### Material provided
★ ★ ★

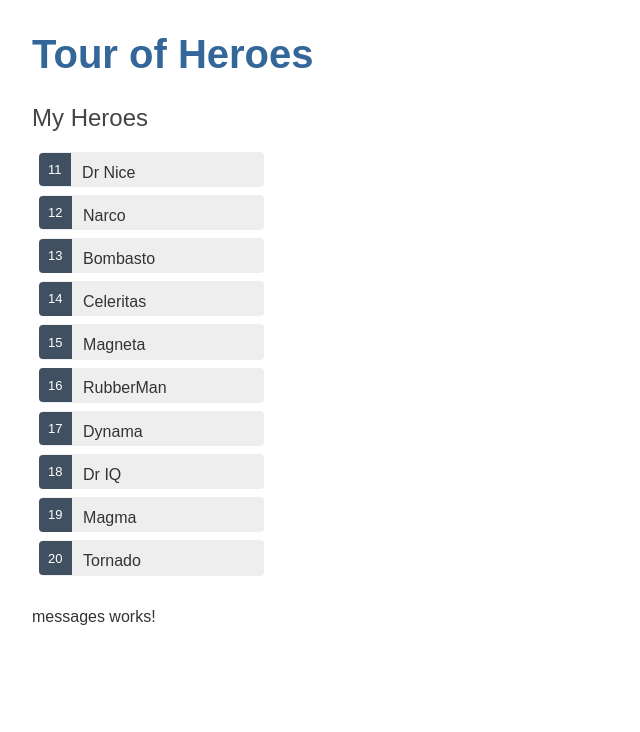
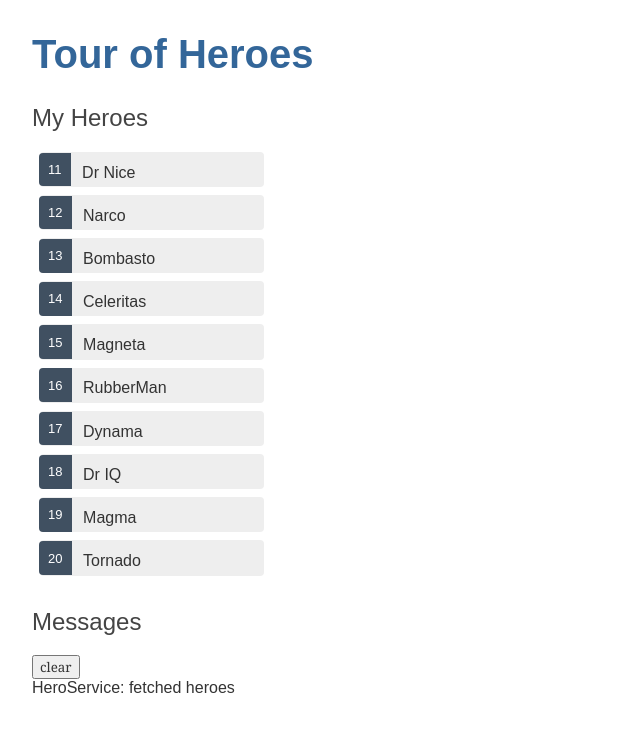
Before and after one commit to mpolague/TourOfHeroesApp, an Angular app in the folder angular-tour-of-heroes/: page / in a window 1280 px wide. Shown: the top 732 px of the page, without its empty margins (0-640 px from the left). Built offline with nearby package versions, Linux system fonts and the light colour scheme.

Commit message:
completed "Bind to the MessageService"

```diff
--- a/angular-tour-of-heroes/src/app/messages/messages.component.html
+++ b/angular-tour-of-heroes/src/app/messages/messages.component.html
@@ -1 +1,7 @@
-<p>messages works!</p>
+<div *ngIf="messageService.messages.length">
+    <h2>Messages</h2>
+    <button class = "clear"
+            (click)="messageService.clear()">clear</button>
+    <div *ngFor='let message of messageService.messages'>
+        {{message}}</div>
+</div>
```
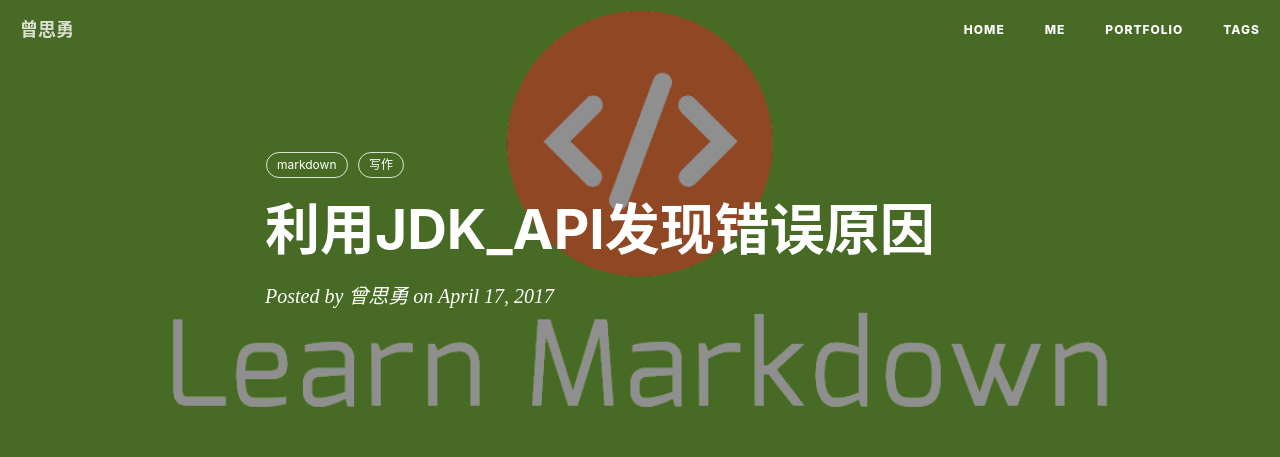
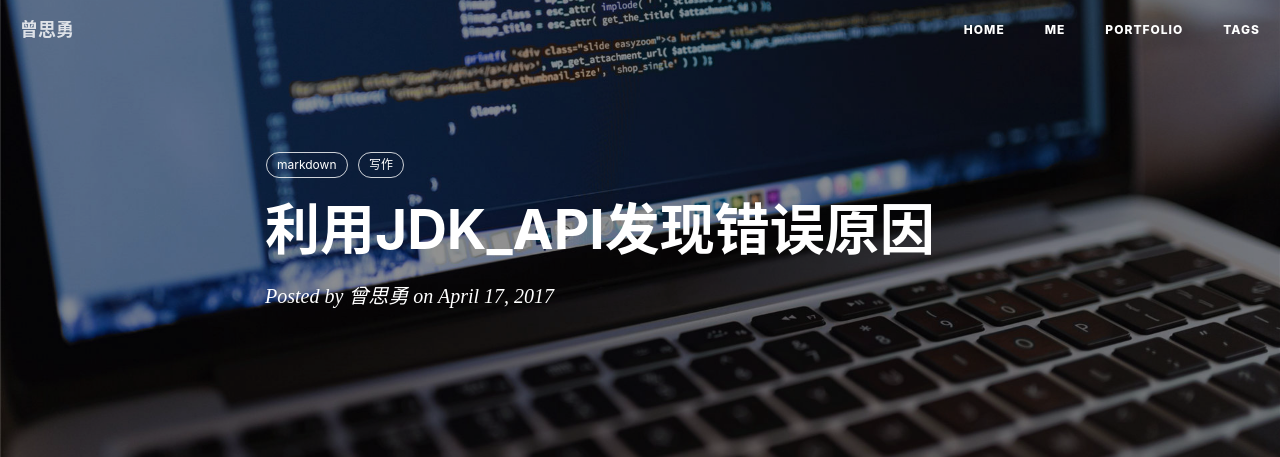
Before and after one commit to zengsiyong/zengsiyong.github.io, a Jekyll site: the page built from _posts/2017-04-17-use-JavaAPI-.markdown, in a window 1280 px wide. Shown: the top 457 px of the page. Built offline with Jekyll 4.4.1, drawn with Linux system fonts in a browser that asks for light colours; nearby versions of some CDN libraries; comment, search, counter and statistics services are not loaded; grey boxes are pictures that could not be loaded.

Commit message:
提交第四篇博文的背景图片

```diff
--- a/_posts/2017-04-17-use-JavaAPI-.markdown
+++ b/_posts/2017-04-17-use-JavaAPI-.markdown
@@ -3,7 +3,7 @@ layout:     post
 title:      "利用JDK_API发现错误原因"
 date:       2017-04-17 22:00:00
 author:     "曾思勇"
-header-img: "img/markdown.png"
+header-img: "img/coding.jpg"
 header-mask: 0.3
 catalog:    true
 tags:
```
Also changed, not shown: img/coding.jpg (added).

★ ★ ★

### Problem requirements
In the material above, each line with the word "header" should be copied.

### Output for this task
-header-img: "img/markdown.png"
+header-img: "img/coding.jpg"
 header-mask: 0.3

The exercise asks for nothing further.